▸ **PROBLEM DESCRIPTION**:
Your task is to give the number of lines below that contain "personnalisé". Give no other text.

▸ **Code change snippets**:
- - -

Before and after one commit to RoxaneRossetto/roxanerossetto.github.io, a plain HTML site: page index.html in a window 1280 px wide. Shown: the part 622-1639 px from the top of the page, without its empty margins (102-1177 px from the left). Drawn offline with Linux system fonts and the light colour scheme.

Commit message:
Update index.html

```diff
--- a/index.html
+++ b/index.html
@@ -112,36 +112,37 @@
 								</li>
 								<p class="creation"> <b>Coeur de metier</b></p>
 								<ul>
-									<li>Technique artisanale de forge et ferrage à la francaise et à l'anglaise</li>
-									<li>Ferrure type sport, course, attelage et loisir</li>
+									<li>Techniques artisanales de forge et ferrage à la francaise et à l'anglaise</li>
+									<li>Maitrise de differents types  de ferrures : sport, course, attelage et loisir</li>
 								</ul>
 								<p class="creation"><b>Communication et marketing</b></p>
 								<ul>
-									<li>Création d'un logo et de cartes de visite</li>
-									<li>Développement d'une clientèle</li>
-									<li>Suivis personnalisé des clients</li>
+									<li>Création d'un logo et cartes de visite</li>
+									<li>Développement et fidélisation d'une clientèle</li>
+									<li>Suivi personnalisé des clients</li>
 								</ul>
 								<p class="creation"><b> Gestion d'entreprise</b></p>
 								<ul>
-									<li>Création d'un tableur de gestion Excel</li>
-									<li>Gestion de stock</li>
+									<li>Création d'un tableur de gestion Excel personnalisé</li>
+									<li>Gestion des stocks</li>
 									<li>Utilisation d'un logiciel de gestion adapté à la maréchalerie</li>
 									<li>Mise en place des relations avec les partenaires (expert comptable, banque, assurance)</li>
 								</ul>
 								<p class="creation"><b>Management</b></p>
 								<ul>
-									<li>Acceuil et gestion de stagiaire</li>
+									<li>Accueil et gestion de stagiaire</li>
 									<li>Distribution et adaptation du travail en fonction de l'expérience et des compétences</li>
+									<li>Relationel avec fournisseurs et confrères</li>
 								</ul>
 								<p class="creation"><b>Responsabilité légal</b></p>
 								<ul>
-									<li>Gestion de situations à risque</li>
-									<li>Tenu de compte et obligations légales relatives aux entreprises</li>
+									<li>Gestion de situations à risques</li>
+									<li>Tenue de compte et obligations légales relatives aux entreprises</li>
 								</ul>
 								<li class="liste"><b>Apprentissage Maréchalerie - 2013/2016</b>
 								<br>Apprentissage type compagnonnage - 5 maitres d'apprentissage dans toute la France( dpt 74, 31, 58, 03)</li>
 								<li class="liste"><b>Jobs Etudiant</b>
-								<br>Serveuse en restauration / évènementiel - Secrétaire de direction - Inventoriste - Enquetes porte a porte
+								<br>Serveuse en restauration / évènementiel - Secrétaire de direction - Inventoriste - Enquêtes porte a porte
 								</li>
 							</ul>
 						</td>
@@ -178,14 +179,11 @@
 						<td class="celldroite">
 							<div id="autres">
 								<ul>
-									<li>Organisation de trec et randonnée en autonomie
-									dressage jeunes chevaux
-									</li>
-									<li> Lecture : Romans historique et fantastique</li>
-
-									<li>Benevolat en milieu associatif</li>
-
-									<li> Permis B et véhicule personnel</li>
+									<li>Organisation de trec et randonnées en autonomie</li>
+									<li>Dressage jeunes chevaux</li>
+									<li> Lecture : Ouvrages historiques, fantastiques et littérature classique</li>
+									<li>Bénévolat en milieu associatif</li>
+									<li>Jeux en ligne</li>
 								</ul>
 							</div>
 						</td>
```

- - -

▸ **REPLY**:
3